**Recorded information:**
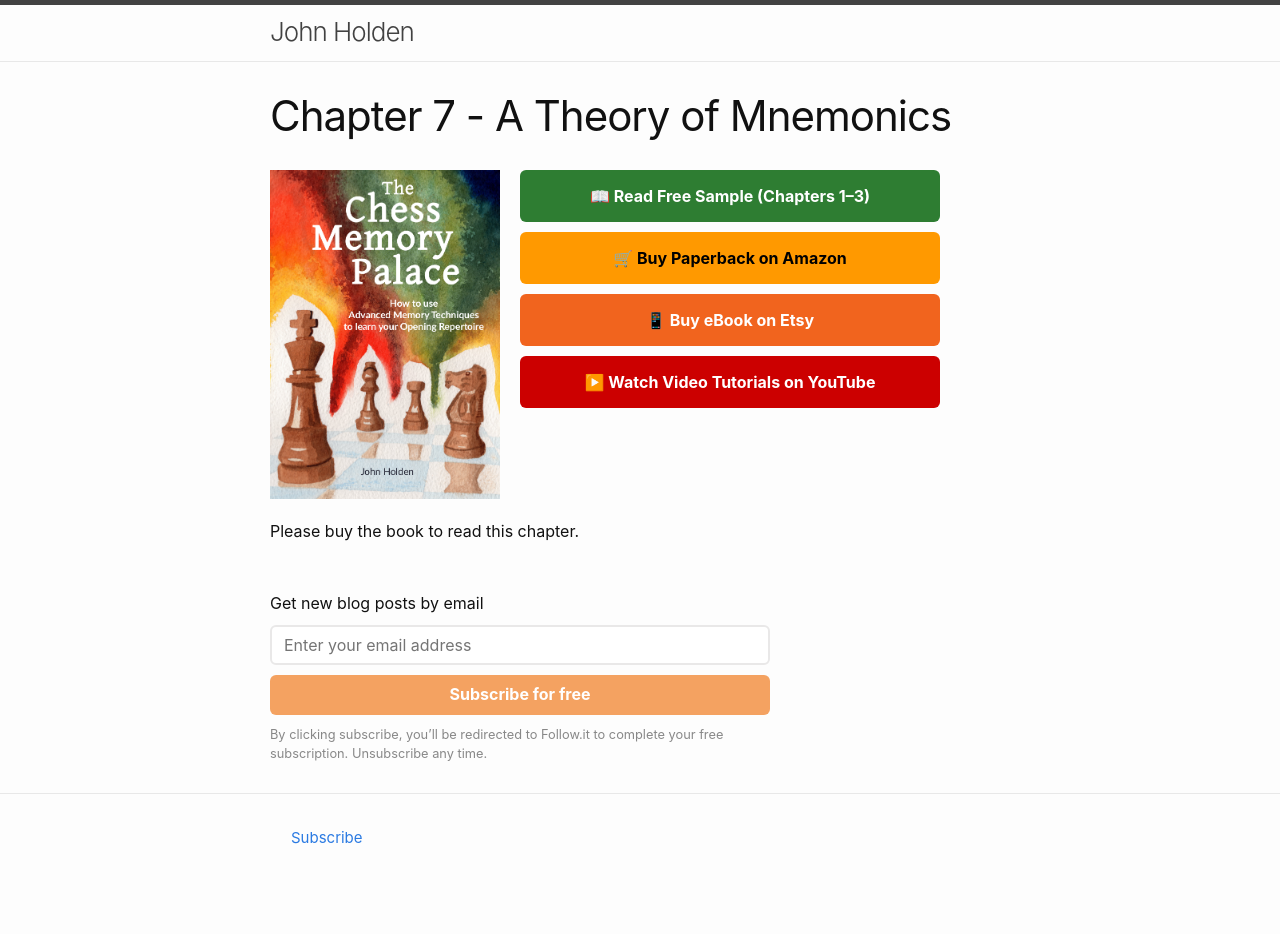
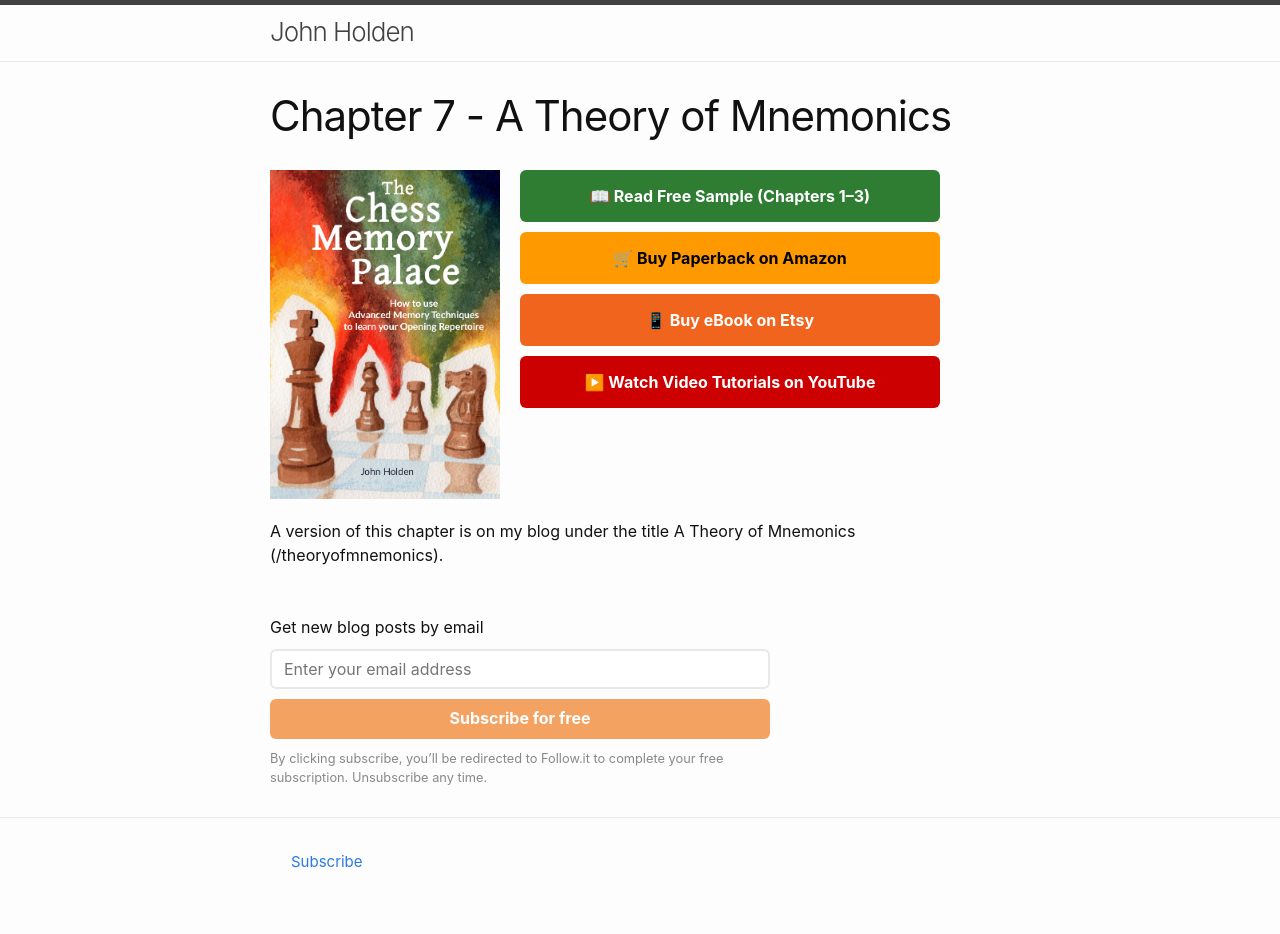
Before and after one commit to liontailedmacaque/liontailedmacaque.github.io, a Jekyll site: the page built from chessmemorypalace/chapter7.md, in a window 1280 px wide. Built offline with Jekyll 4.4.1, drawn with Linux system fonts in a browser that asks for light colours; before the commit the page ends 910 px from its top, so only the background shows below that.

Commit message:
Update chapter7.md

```diff
--- a/chessmemorypalace/chapter7.md
+++ b/chessmemorypalace/chapter7.md
@@ -7,4 +7,4 @@ permalink: /chessmemorypalace/chapter7
 
 {% include chess-memory-header.html %}
 
-Please buy the book to read this chapter.
+A version of this chapter is on my blog under the title A Theory of Mnemonics (/theoryofmnemonics).
```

**Exercise details:**
When you repeat the lines above, keep them exact and leave out each image they contain.

**Result for this exercise:**
Before and after one commit to liontailedmacaque/liontailedmacaque.github.io, a Jekyll site: the page built from chessmemorypalace/chapter7.md, in a window 1280 px wide. Built offline with Jekyll 4.4.1, drawn with Linux system fonts in a browser that asks for light colours; before the commit the page ends 910 px from its top, so only the background shows below that.

Commit message:
Update chapter7.md

```diff
--- a/chessmemorypalace/chapter7.md
+++ b/chessmemorypalace/chapter7.md
@@ -7,4 +7,4 @@ permalink: /chessmemorypalace/chapter7
 
 {% include chess-memory-header.html %}
 
-Please buy the book to read this chapter.
+A version of this chapter is on my blog under the title A Theory of Mnemonics (/theoryofmnemonics).
```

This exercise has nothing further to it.